Cancers typically develop from a single cell that proliferates and expands in space and time. Modeling the process of clonal evolution in cancer may enable the prediction of progression and response to therapy. To quantify cancer evolutionary dynamics, we must first gather evidence of the spatio-temporal determinants of tumor evolution. One specific disease of interest is high-grade serous ovarian cancer (HGSOC), which represents the most lethal gynecologic malignancy. The dynamics of the disease in HGSOC brings about significant intra-tumor heterogeneity, which is a major impediment to improve outcomes for women who are diagnosed with the disease. This is likely due to several factors, including the natural history of disease prior and to and after treatment, the sources of mutations which differ across patients, and the interaction of the tumor with the immune system as a “non-self” tissue.
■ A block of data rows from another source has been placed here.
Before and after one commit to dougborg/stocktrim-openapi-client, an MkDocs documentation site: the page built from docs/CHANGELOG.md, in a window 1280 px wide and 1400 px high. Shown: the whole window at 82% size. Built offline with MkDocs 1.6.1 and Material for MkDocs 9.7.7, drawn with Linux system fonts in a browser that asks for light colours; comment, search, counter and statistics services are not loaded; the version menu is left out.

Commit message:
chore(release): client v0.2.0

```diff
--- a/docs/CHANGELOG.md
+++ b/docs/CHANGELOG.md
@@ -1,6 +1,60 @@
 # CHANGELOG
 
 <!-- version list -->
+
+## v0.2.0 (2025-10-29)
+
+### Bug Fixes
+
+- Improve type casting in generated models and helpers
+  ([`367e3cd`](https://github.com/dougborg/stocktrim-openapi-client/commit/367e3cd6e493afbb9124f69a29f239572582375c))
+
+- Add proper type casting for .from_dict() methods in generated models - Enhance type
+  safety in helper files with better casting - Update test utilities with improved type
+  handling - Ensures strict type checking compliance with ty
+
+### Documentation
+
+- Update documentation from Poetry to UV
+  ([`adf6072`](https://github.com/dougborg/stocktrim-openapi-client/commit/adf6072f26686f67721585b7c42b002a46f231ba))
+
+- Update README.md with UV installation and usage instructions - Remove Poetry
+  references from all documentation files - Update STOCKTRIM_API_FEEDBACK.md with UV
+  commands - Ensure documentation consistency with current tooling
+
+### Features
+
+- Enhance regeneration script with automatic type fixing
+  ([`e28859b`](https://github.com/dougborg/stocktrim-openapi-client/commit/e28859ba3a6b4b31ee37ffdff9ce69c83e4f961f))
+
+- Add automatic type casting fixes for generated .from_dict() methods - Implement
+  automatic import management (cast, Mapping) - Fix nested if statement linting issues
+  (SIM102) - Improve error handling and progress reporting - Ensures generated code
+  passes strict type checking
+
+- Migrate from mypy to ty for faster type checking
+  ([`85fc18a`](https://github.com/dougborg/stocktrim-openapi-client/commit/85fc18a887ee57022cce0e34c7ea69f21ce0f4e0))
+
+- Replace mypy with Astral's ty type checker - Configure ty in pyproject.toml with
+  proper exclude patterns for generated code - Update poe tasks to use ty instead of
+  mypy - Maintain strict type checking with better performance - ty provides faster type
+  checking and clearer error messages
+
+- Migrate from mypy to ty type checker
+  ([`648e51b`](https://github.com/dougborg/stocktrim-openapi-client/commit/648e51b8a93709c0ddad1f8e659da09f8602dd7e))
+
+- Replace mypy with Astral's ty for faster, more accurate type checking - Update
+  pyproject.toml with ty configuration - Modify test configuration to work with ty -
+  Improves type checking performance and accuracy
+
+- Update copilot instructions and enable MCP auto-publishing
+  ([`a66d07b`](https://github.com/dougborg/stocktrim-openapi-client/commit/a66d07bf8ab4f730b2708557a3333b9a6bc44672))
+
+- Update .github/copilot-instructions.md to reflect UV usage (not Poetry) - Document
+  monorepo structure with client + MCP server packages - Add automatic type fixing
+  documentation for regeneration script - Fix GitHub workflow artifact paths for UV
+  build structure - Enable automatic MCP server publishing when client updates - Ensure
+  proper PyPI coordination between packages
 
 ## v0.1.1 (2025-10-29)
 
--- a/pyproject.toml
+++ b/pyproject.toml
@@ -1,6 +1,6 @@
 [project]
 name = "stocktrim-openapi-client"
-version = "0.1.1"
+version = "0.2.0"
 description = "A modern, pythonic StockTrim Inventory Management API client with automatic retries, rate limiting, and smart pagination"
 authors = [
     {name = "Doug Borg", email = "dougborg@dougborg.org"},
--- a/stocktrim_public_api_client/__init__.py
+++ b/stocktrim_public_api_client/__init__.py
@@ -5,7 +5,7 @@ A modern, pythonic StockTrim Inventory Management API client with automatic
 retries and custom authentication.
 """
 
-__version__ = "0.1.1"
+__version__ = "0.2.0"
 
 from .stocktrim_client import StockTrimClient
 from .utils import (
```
Investigating the fundamental biology of HGSOC will address a fundamental gap in knowledge around the molecular mechanisms of response to chemotherapy and immunotherapy, as specific determinants of response are generally unknown or poorly understood. Ultimately, our hope is that this knowledge will open new avenues for the management of HGSOC patients, for which there is an unmet clinical need.
To investigate these factors, we have initiated a multi-modal prospective study of spatio-temporal determinants of HGSOC evolution, treatment and response (MSK SPECTRUM) at Memorial Sloan Kettering Cancer Center. This project will address two major aims based on the collection, integration, computational analysis and interpretation of patient samples and datasets from MSK SPECTRUM. Firstly, we will study the extent of intra-tumor heterogeneity in HGSOC. Intra-tumor heterogeneity provides the genetic and epigenetic “tapestry” upon which the evolution of the tumor unfolds, and is profoundly constrained by the local environment surrounding the tumor. Secondly, we will study the evolution of tumour cells during therapy as a dynamic process. Both of these aims will utilise state-of-the-art technologies in genomics and imaging, to measure the genomes of thousands of individual single cells per cancer. This will provide a high resolution view of the cellular dynamics of HGSOC during the progression of the disease and as a result of therapy. We ultimately hope MSK SPECTRUM will drive innovation in the prevention, diagnosis, and treatment of ovarian, and all, human cancers.